"This strongly suggests that significant underground mining activity has formed in the country, which empirically confirms what industry insiders have long been assuming. Access to off-grid electricity and geographically scattered, small-scale operations are among the major means used by underground miners to hide their operations from authorities and circumvent the ban," the Cambridge Judge Business School said

After dropping to zero in the summer months, data showed that the reported hash rate suddenly surged back to 30.47 EH/s in September 2021, placing China back in second place at that moment. 
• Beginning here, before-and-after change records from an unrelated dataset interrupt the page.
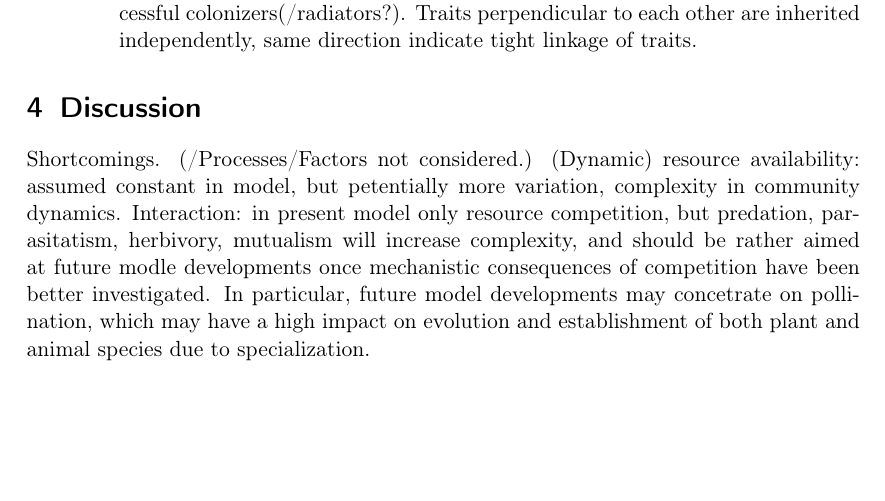
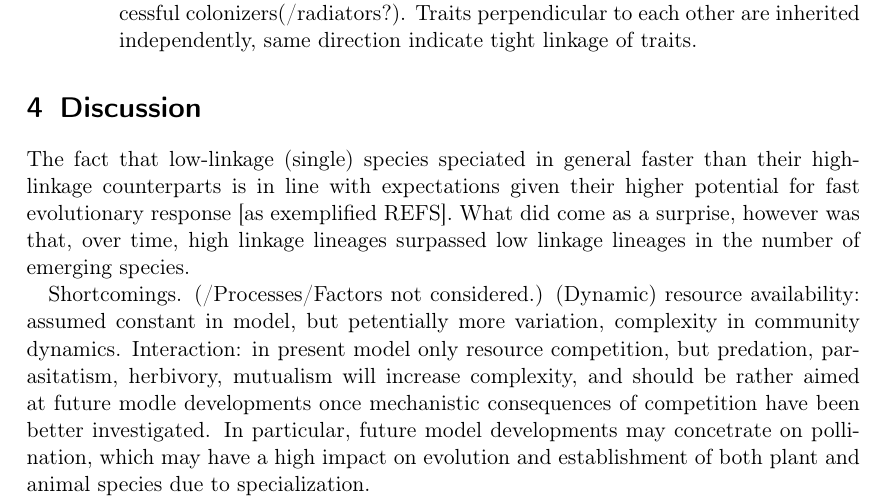
Before and after one commit to lleiding/gemm, a LaTeX paper (paper/draft.tex): part of page 5 of 8 before the commit and part of page 5 of 9 after it, cut so that both start at the same text, the shorter picture padded with empty space. Compiled offline with pdfLaTeX.

Commit message:
disc: temporal dynamics of radiations FL vs NL

```diff
--- a/paper/draft.tex
+++ b/paper/draft.tex
@@ -296,6 +296,11 @@ Several 10.000 years later, however, high-linkage lineages began with strong rad
 \end{figure}
 
 \section{Discussion}
+The fact that low-linkage (single) species speciated in general faster than their high-linkage counterparts
+is in line with expectations given their higher potential for fast evolutionary response [as exemplified REFS].
+What did come as a surprise, however was that, over time, high linkage lineages surpassed low linkage lineages
+in the number of emerging species.
+
 %Assortative mating
 
 %Clonality
```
This led to the follow up crackdown from government officials that fall who investigated whether organizations that receive subsidized power from the state (like schools, hospitals and community centers) were involved in crypto mining. Violators would be punished with higher electricity prices, according to reports
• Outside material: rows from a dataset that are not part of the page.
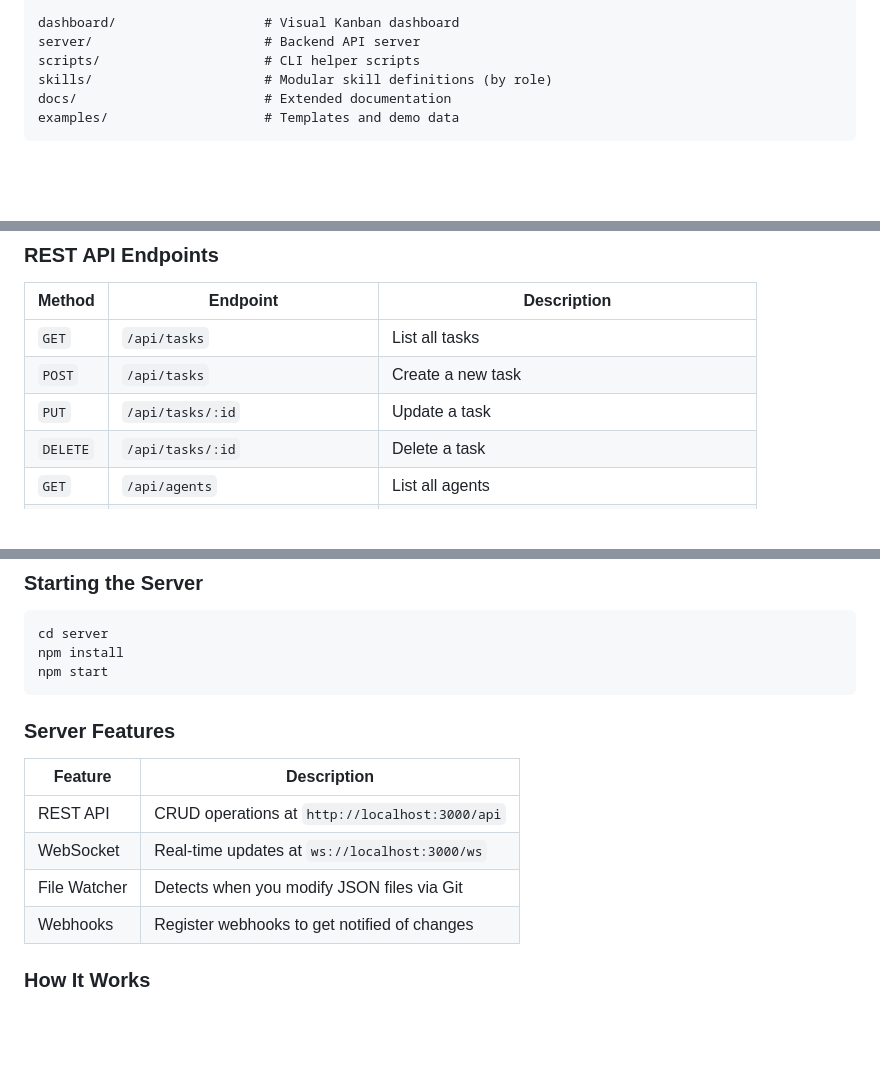
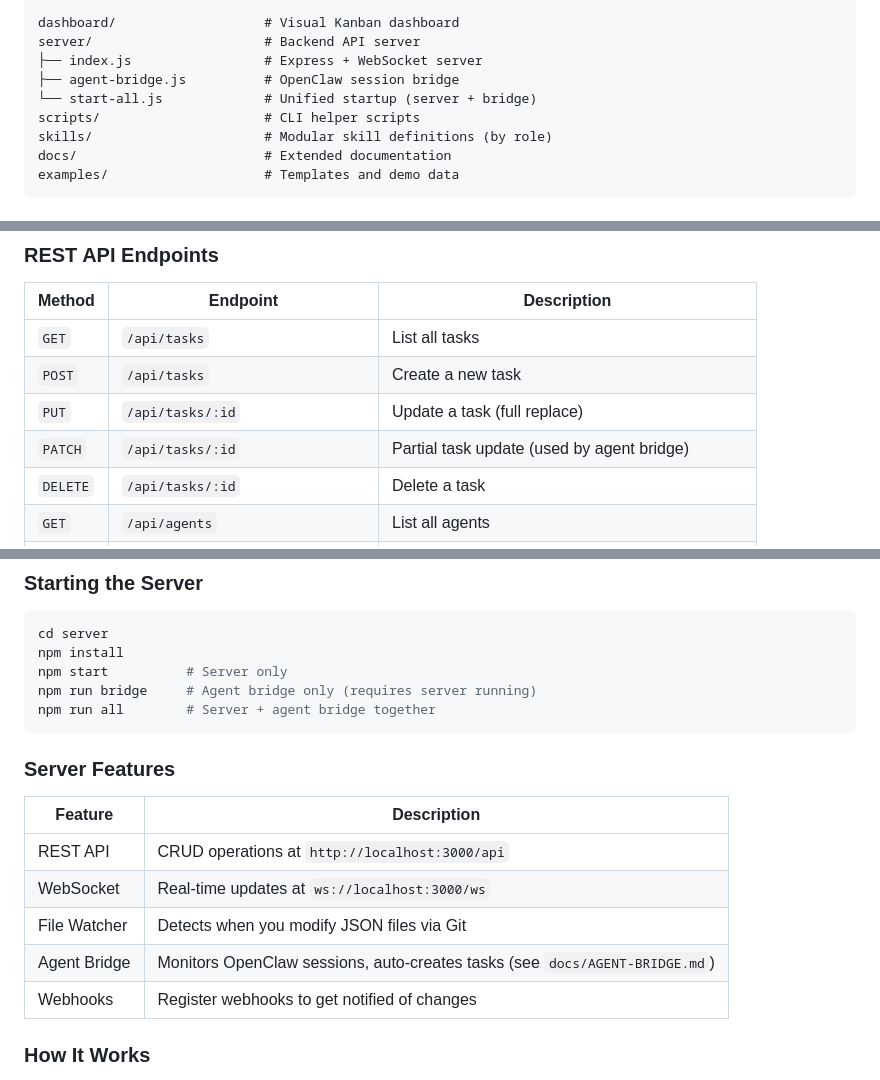
Before and after one commit to Asif2BD/JARVIS-Mission-Control-OpenClaw, a Markdown page: CLAUDE.md, 3 parts joined by grey strips. GitHub-like rendering; blank space fills up the shorter version.

````diff
--- a/CLAUDE.md
+++ b/CLAUDE.md
@@ -187,6 +187,9 @@ These Matrix-themed identities are available in `examples/demo-data/` for refere
 
 dashboard/                   # Visual Kanban dashboard
 server/                      # Backend API server
+├── index.js                 # Express + WebSocket server
+├── agent-bridge.js          # OpenClaw session bridge
+└── start-all.js             # Unified startup (server + bridge)
 scripts/                     # CLI helper scripts
 skills/                      # Modular skill definitions (by role)
 docs/                        # Extended documentation
@@ -205,7 +208,8 @@ The server runs at `http://localhost:3000`. Here are all available endpoints:
 |--------|----------|-------------|
 | `GET` | `/api/tasks` | List all tasks |
 | `POST` | `/api/tasks` | Create a new task |
-| `PUT` | `/api/tasks/:id` | Update a task |
+| `PUT` | `/api/tasks/:id` | Update a task (full replace) |
+| `PATCH` | `/api/tasks/:id` | Partial task update (used by agent bridge) |
 | `DELETE` | `/api/tasks/:id` | Delete a task |
 | `GET` | `/api/agents` | List all agents |
 | `PUT` | `/api/agents/:id` | Update an agent |
@@ -1141,7 +1145,9 @@ Mission Control includes a local Node.js server that powers the dashboard with r
 ```bash
 cd server
 npm install
-npm start
+npm start          # Server only
+npm run bridge     # Agent bridge only (requires server running)
+npm run all        # Server + agent bridge together
 ```
 
 ### Server Features
@@ -1151,6 +1157,7 @@ npm start
 | REST API | CRUD operations at `http://localhost:3000/api` |
 | WebSocket | Real-time updates at `ws://localhost:3000/ws` |
 | File Watcher | Detects when you modify JSON files via Git |
+| Agent Bridge | Monitors OpenClaw sessions, auto-creates tasks (see `docs/AGENT-BRIDGE.md`) |
 | Webhooks | Register webhooks to get notified of changes |
 
 ### How It Works
````
Also changed, not shown: skills/dashboard.md (+6 -2 lines).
"Virtual currency mining features high energy consumption and carbon emissions, and doesn’t play a positive role in industrial development and technological progress," Meng Wei, spokesperson for China's National Development and Reform Commission, said at the time, according to Fortune. 
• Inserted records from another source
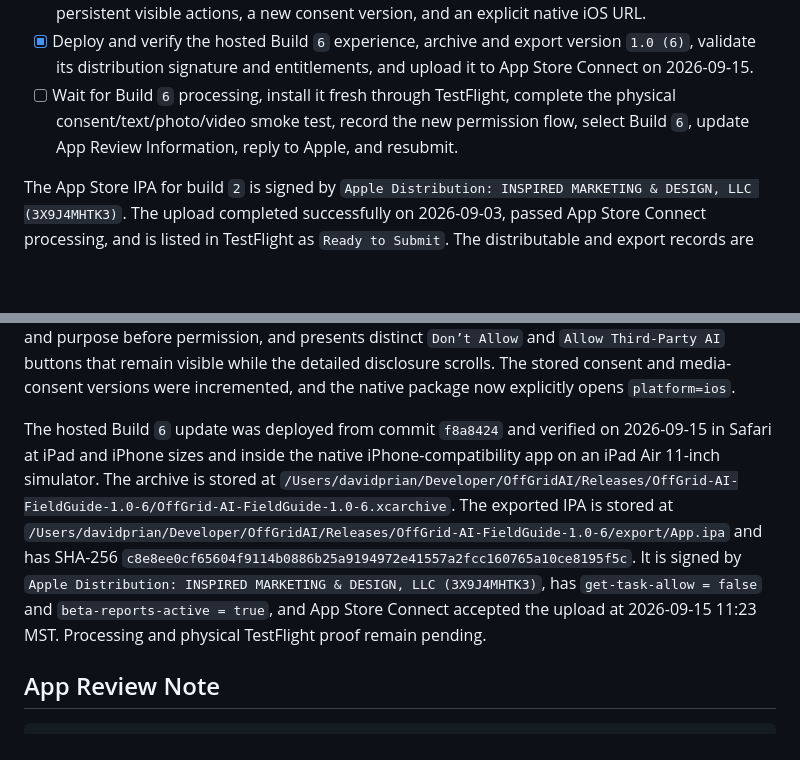
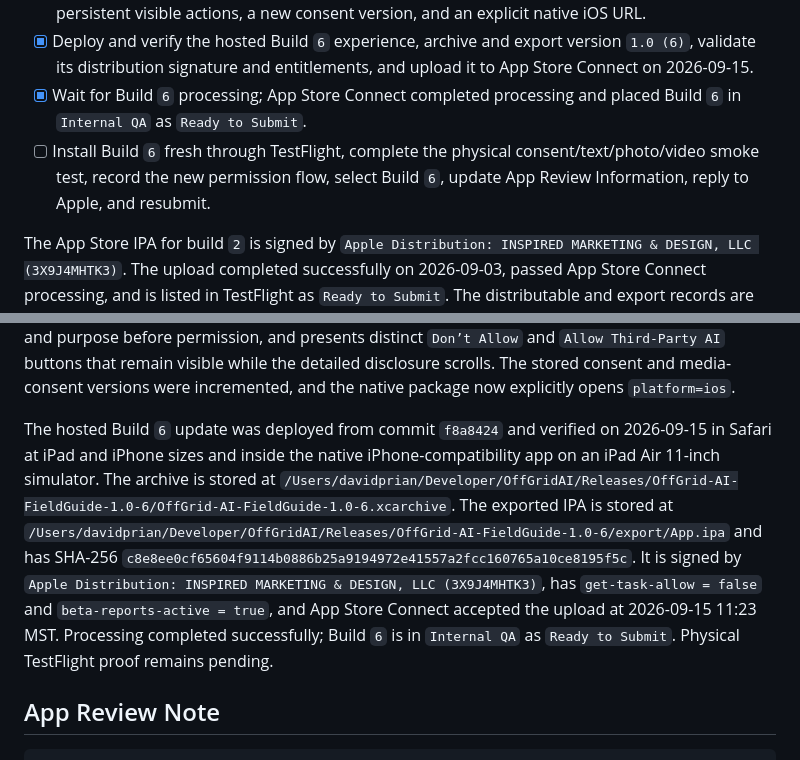
Before and after one commit to OffGridAItoolKit/offgrid-ai-online, a Markdown page: mobile-app/store-launch/ios-handoff-for-tedd.md, 2 parts joined by grey strips. GitHub-like rendering; blank space fills up the shorter version.

Commit message:
Record Build 6 processing completion

```diff
--- a/mobile-app/store-launch/ios-handoff-for-tedd.md
+++ b/mobile-app/store-launch/ios-handoff-for-tedd.md
@@ -81,7 +81,8 @@ Testing on an iPhone 14 Plus running iOS 26.5.2 passed:
 - [x] Review Apple's September 15 response for Build `5` and reproduce the consent screen on an iPad Air 11-inch simulator in iPhone compatibility mode.
 - [x] Replace the combined checkbox/terms acknowledgment with a dedicated Build `6` AI Data Sharing Permission screen, distinct allow/decline choices, independently scrolling disclosure, persistent visible actions, a new consent version, and an explicit native iOS URL.
 - [x] Deploy and verify the hosted Build `6` experience, archive and export version `1.0 (6)`, validate its distribution signature and entitlements, and upload it to App Store Connect on 2026-09-15.
-- [ ] Wait for Build `6` processing, install it fresh through TestFlight, complete the physical consent/text/photo/video smoke test, record the new permission flow, select Build `6`, update App Review Information, reply to Apple, and resubmit.
+- [x] Wait for Build `6` processing; App Store Connect completed processing and placed Build `6` in `Internal QA` as `Ready to Submit`.
+- [ ] Install Build `6` fresh through TestFlight, complete the physical consent/text/photo/video smoke test, record the new permission flow, select Build `6`, update App Review Information, reply to Apple, and resubmit.
 
 The App Store IPA for build `2` is signed by `Apple Distribution: INSPIRED MARKETING & DESIGN, LLC (3X9J4MHTK3)`. The upload completed successfully on 2026-09-03, passed App Store Connect processing, and is listed in TestFlight as `Ready to Submit`. The distributable and export records are stored outside the repository at `/Users/davidprian/Developer/OffGridAI/Releases/OffGrid-AI-FieldGuide-1.0-2/`.
 
@@ -105,7 +106,7 @@ The Build `5` hosted update was deployed from commit `14ec049` and verified in p
 
 Apple reviewed Build `5` on an iPad Air 11-inch (M3) and returned the submission on 2026-09-15 under Guidelines 5.1.1(i) and 5.1.2(i), stating that the app did not clearly explain what personal data would be sent, identify the recipients, and ask permission before sharing it. Build `6` addresses the presentation issue without changing the quality-preserving iOS provider route or the Android/web experience. It replaces the combined consent-and-safety checkbox with a standalone `AI DATA SHARING PERMISSION` screen, labels the categories as personal data, names each permitted recipient and purpose before permission, and presents distinct `Don’t Allow` and `Allow Third-Party AI` buttons that remain visible while the detailed disclosure scrolls. The stored consent and media-consent versions were incremented, and the native package now explicitly opens `platform=ios`.
 
-The hosted Build `6` update was deployed from commit `f8a8424` and verified on 2026-09-15 in Safari at iPad and iPhone sizes and inside the native iPhone-compatibility app on an iPad Air 11-inch simulator. The archive is stored at `/Users/davidprian/Developer/OffGridAI/Releases/OffGrid-AI-FieldGuide-1.0-6/OffGrid-AI-FieldGuide-1.0-6.xcarchive`. The exported IPA is stored at `/Users/davidprian/Developer/OffGridAI/Releases/OffGrid-AI-FieldGuide-1.0-6/export/App.ipa` and has SHA-256 `c8e8ee0cf65604f9114b0886b25a9194972e41557a2fcc160765a10ce8195f5c`. It is signed by `Apple Distribution: INSPIRED MARKETING & DESIGN, LLC (3X9J4MHTK3)`, has `get-task-allow = false` and `beta-reports-active = true`, and App Store Connect accepted the upload at 2026-09-15 11:23 MST. Processing and physical TestFlight proof remain pending.
+The hosted Build `6` update was deployed from commit `f8a8424` and verified on 2026-09-15 in Safari at iPad and iPhone sizes and inside the native iPhone-compatibility app on an iPad Air 11-inch simulator. The archive is stored at `/Users/davidprian/Developer/OffGridAI/Releases/OffGrid-AI-FieldGuide-1.0-6/OffGrid-AI-FieldGuide-1.0-6.xcarchive`. The exported IPA is stored at `/Users/davidprian/Developer/OffGridAI/Releases/OffGrid-AI-FieldGuide-1.0-6/export/App.ipa` and has SHA-256 `c8e8ee0cf65604f9114b0886b25a9194972e41557a2fcc160765a10ce8195f5c`. It is signed by `Apple Distribution: INSPIRED MARKETING & DESIGN, LLC (3X9J4MHTK3)`, has `get-task-allow = false` and `beta-reports-active = true`, and App Store Connect accepted the upload at 2026-09-15 11:23 MST. Processing completed successfully; Build `6` is in `Internal QA` as `Ready to Submit`. Physical TestFlight proof remains pending.
 
 ## App Review Note
 
```
Also changed, not shown: 1 other file.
"[Crypto's] blind and disorderly development has a severe adverse impact on promoting high-quality economic and social development, energy conservation, and emission reduction.”

Crypto Miners Skirting the Rules

As crypto exchanges acquiesced to China's ban last year, Chinese users who wanted to continue mining and investing got creative. 

According to Forkast.News, more than 30 crypto-related companies withdrew from the mainland following the ban, leaving crypto enthusiasts with no other option but to get creative. 

Investors on the mainland began making efforts to register companies overseas to bypass the know-your-customer checks that crypto wallets require, the local Beijing Business Daily reported.  

Other investors looked to opening accounts on decentralized exchanges with DeFi, or decentralized finance, platforms allowing trade with each other without an intermediary like a bank or broker. 

"I still regularly trade crypto,” said one Chinese investor with an overseas bank account told the Financial Times last year. “How can authorities stop me when the industry has developed to evade centralized control?”